[Given records]
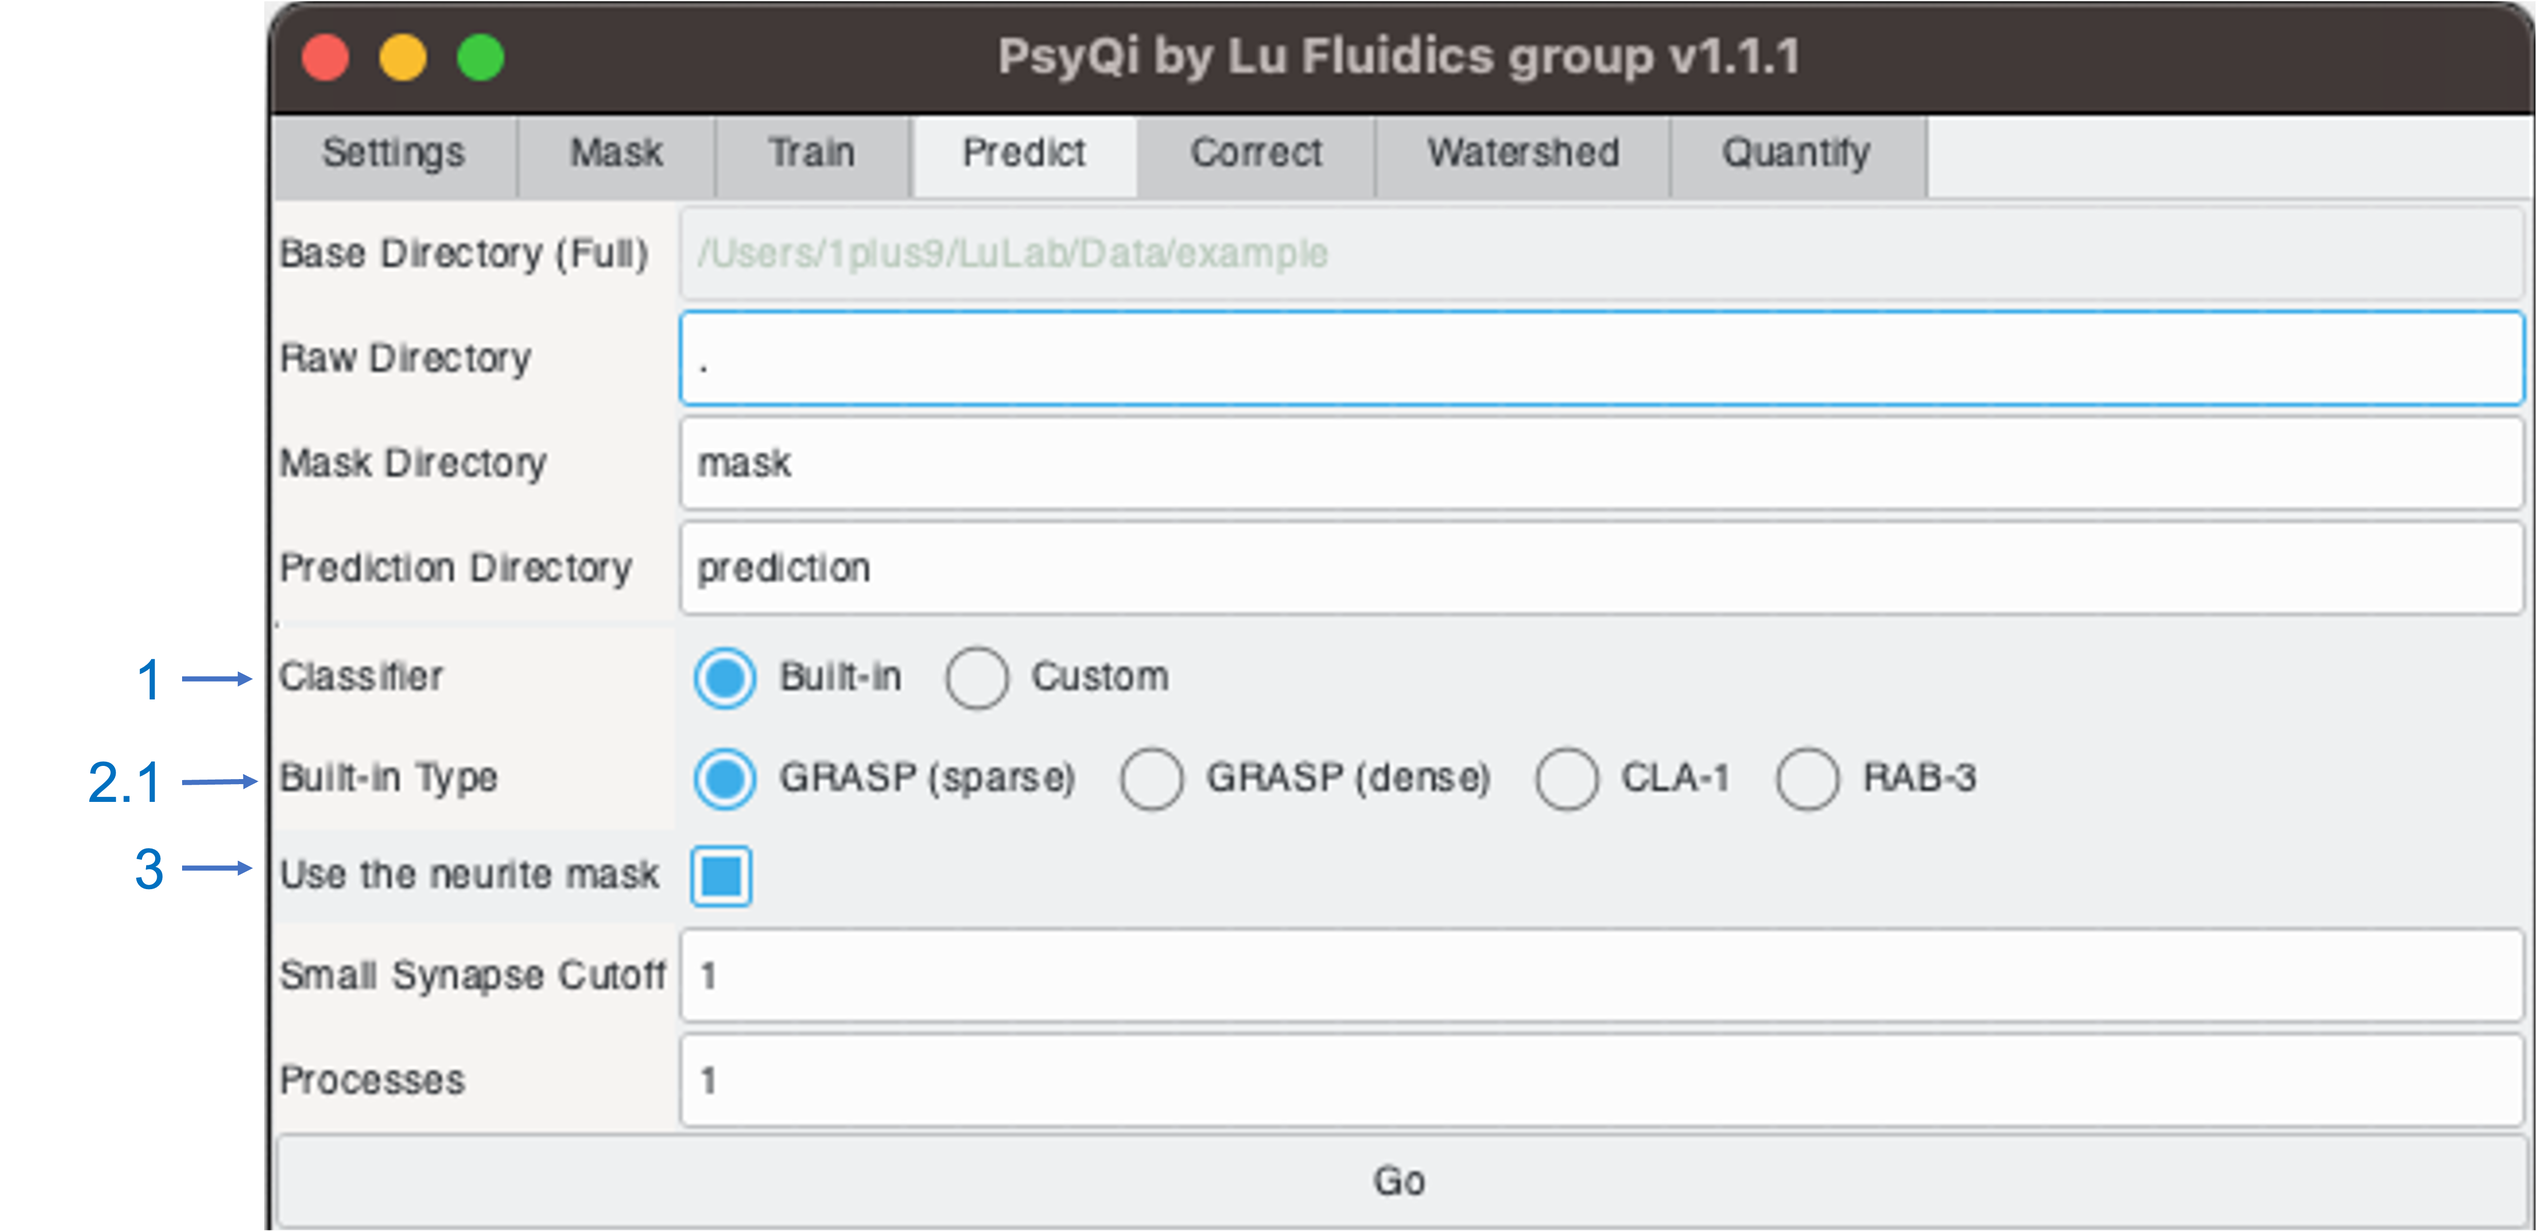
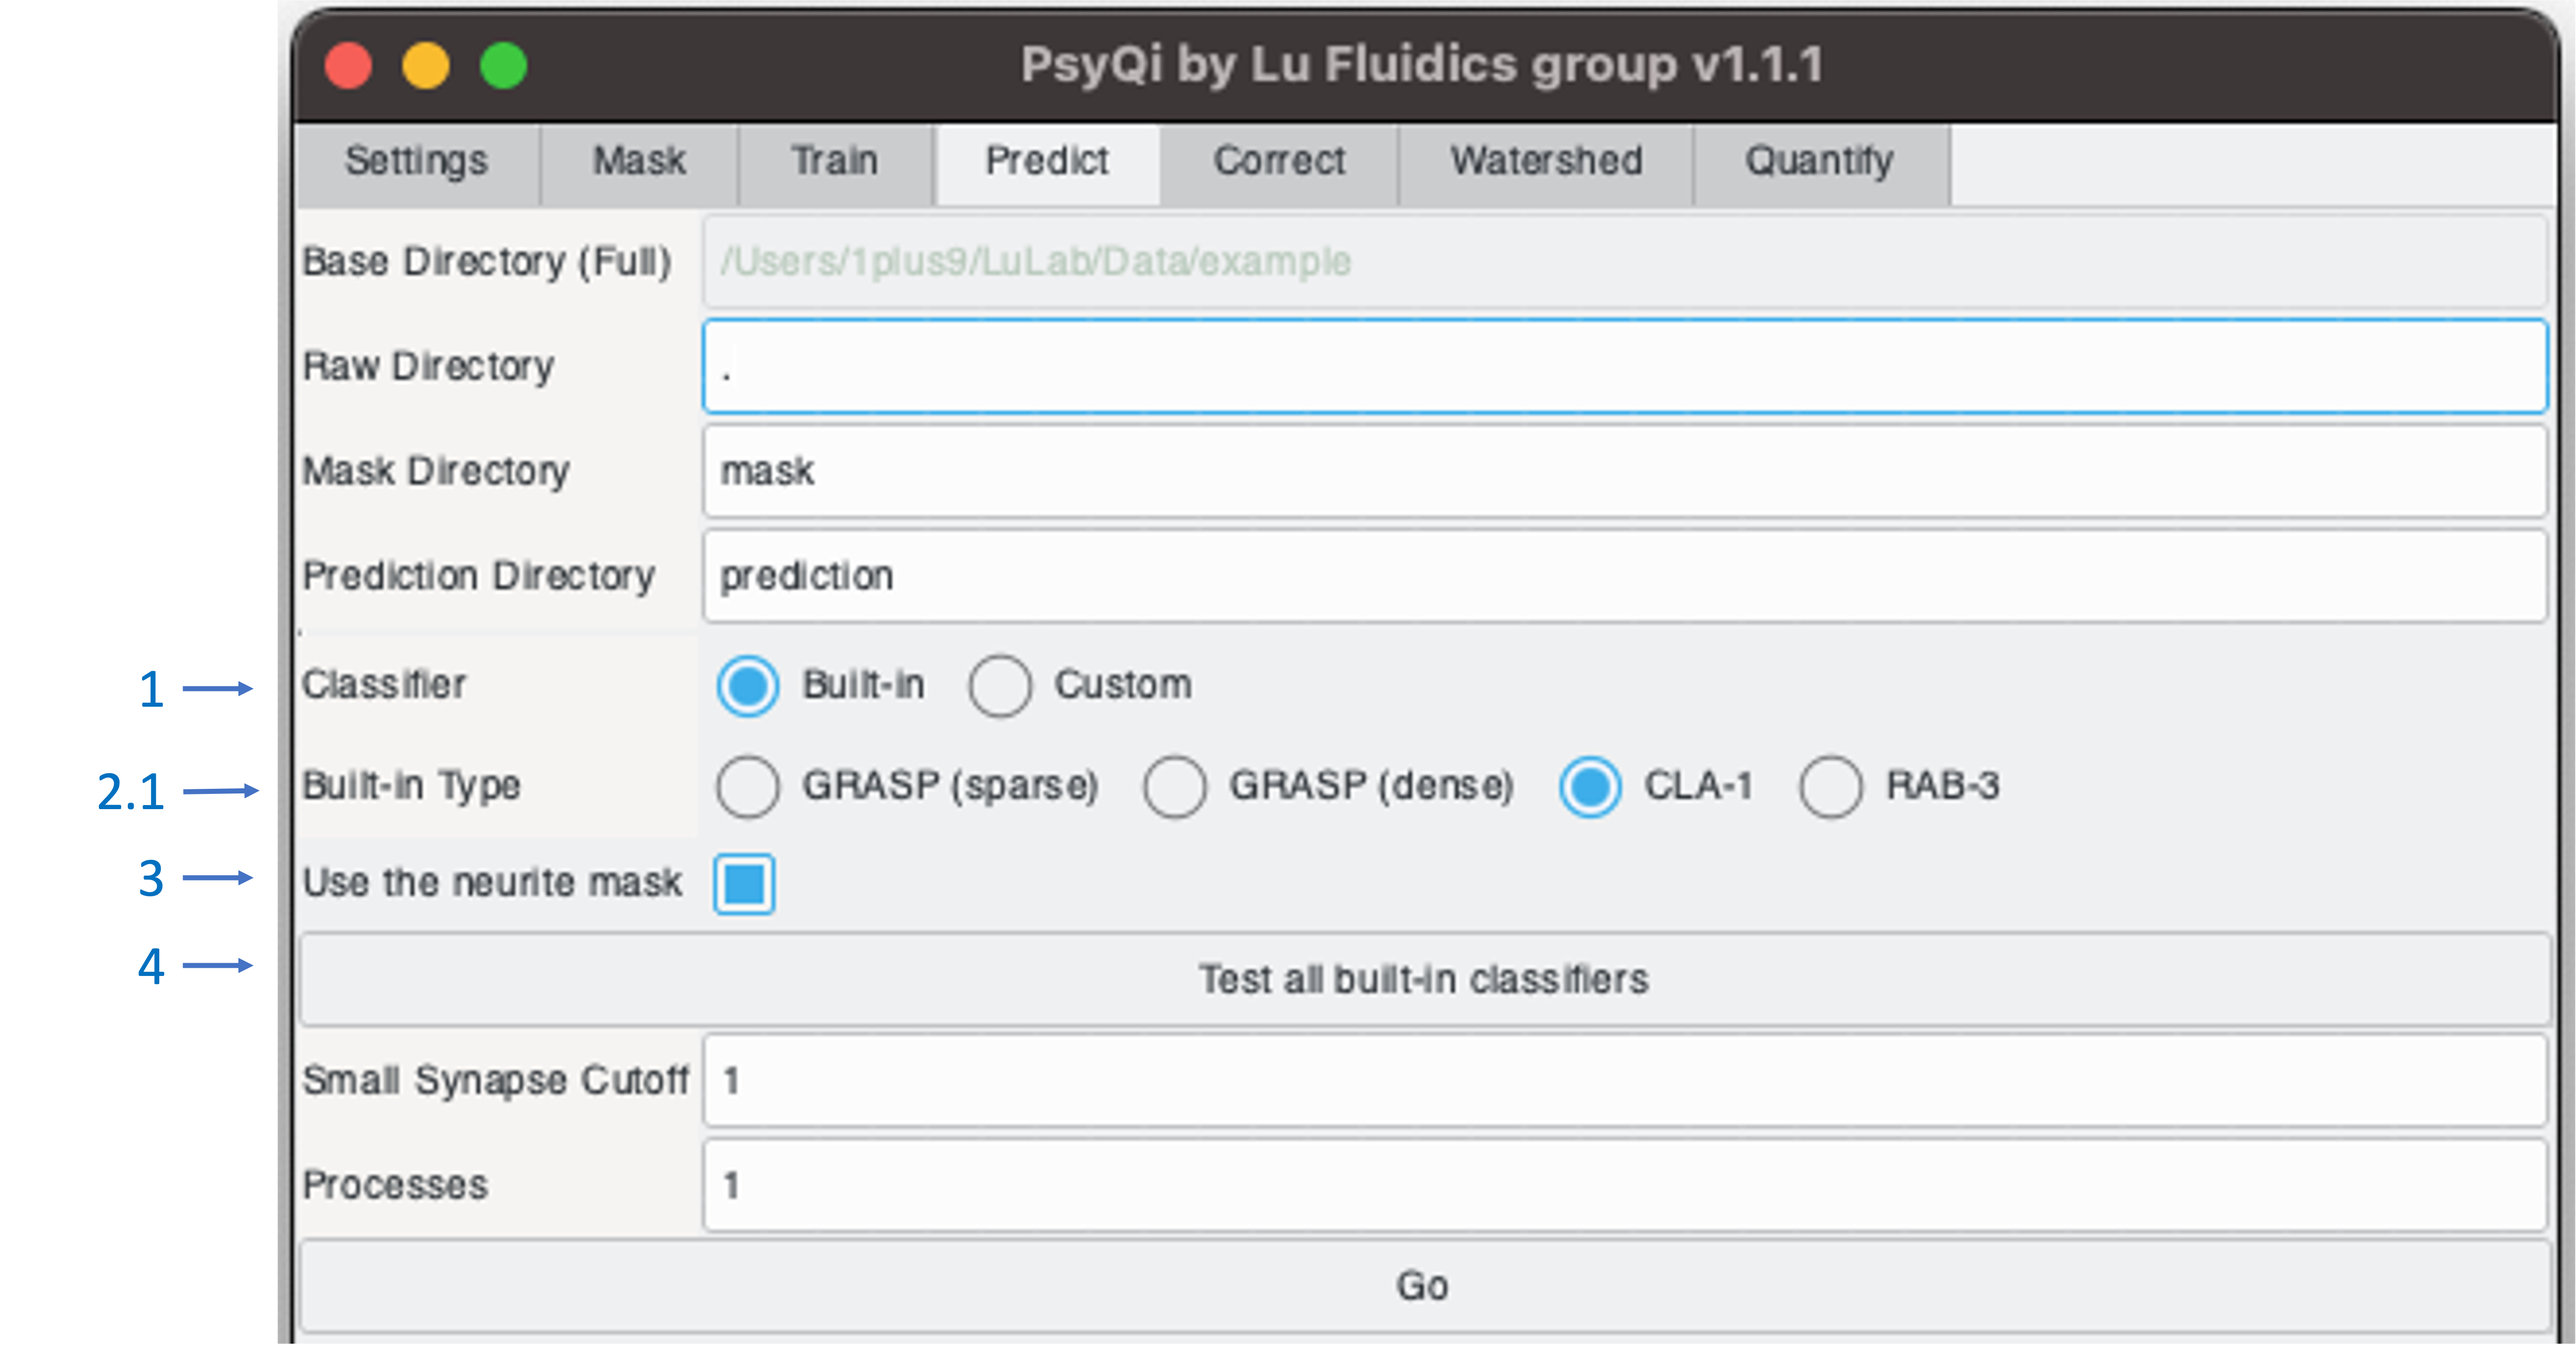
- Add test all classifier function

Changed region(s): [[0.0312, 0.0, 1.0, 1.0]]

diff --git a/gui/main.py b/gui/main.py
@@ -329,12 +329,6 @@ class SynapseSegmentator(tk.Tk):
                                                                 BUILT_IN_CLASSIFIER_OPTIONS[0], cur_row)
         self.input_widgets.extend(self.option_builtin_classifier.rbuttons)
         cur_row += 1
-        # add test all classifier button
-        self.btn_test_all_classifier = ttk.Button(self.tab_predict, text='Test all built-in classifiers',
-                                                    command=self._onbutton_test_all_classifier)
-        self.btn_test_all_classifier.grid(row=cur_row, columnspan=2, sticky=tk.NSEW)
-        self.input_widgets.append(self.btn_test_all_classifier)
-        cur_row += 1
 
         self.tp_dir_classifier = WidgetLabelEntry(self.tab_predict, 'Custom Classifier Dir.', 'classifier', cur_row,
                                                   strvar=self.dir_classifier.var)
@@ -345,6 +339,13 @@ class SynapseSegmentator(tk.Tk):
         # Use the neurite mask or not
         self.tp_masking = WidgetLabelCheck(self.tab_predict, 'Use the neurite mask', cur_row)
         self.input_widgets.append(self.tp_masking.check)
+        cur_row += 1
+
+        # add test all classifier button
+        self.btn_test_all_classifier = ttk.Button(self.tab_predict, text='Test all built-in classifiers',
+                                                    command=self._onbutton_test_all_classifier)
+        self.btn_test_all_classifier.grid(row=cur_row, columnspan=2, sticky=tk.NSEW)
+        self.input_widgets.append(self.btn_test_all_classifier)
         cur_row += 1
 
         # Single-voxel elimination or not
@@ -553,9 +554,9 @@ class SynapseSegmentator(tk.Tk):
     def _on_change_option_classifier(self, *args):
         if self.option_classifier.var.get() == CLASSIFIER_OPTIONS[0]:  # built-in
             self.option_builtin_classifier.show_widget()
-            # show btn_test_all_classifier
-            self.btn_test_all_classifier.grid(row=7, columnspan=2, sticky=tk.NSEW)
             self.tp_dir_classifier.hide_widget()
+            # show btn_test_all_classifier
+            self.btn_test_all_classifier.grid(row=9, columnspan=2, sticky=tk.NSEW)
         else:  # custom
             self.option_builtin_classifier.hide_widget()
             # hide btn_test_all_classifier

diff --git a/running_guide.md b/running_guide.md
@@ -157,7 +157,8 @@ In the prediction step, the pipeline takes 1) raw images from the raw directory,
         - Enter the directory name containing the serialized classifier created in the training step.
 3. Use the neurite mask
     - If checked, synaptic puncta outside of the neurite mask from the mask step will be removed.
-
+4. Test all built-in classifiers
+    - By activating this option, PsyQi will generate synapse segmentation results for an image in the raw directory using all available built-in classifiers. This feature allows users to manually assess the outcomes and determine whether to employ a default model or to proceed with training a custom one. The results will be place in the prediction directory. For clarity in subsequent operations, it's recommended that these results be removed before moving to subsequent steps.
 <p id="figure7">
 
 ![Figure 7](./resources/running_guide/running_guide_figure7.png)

[Directions for this task]
The records above need retyping in full. Omit the pictures, and change nothing else.

[Answer for the task]
- Add test all classifier function

Changed region(s): [[0.0312, 0.0, 1.0, 1.0]]

diff --git a/gui/main.py b/gui/main.py
@@ -329,12 +329,6 @@ class SynapseSegmentator(tk.Tk):
                                                                 BUILT_IN_CLASSIFIER_OPTIONS[0], cur_row)
         self.input_widgets.extend(self.option_builtin_classifier.rbuttons)
         cur_row += 1
-        # add test all classifier button
-        self.btn_test_all_classifier = ttk.Button(self.tab_predict, text='Test all built-in classifiers',
-                                                    command=self._onbutton_test_all_classifier)
-        self.btn_test_all_classifier.grid(row=cur_row, columnspan=2, sticky=tk.NSEW)
-        self.input_widgets.append(self.btn_test_all_classifier)
-        cur_row += 1
 
         self.tp_dir_classifier = WidgetLabelEntry(self.tab_predict, 'Custom Classifier Dir.', 'classifier', cur_row,
                                                   strvar=self.dir_classifier.var)
@@ -345,6 +339,13 @@ class SynapseSegmentator(tk.Tk):
         # Use the neurite mask or not
         self.tp_masking = WidgetLabelCheck(self.tab_predict, 'Use the neurite mask', cur_row)
         self.input_widgets.append(self.tp_masking.check)
+        cur_row += 1
+
+        # add test all classifier button
+        self.btn_test_all_classifier = ttk.Button(self.tab_predict, text='Test all built-in classifiers',
+                                                    command=self._onbutton_test_all_classifier)
+        self.btn_test_all_classifier.grid(row=cur_row, columnspan=2, sticky=tk.NSEW)
+        self.input_widgets.append(self.btn_test_all_classifier)
         cur_row += 1
 
         # Single-voxel elimination or not
@@ -553,9 +554,9 @@ class SynapseSegmentator(tk.Tk):
     def _on_change_option_classifier(self, *args):
         if self.option_classifier.var.get() == CLASSIFIER_OPTIONS[0]:  # built-in
             self.option_builtin_classifier.show_widget()
-            # show btn_test_all_classifier
-            self.btn_test_all_classifier.grid(row=7, columnspan=2, sticky=tk.NSEW)
             self.tp_dir_classifier.hide_widget()
+            # show btn_test_all_classifier
+            self.btn_test_all_classifier.grid(row=9, columnspan=2, sticky=tk.NSEW)
         else:  # custom
             self.option_builtin_classifier.hide_widget()
             # hide btn_test_all_classifier

diff --git a/running_guide.md b/running_guide.md
@@ -157,7 +157,8 @@ In the prediction step, the pipeline takes 1) raw images from the raw directory,
         - Enter the directory name containing the serialized classifier created in the training step.
 3. Use the neurite mask
     - If checked, synaptic puncta outside of the neurite mask from the mask step will be removed.
-
+4. Test all built-in classifiers
+    - By activating this option, PsyQi will generate synapse segmentation results for an image in the raw directory using all available built-in classifiers. This feature allows users to manually assess the outcomes and determine whether to employ a default model or to proceed with training a custom one. The results will be place in the prediction directory. For clarity in subsequent operations, it's recommended that these results be removed before moving to subsequent steps.
 <p id="figure7">
 
 ![Figure 7](./resources/running_guide/running_guide_figure7.png)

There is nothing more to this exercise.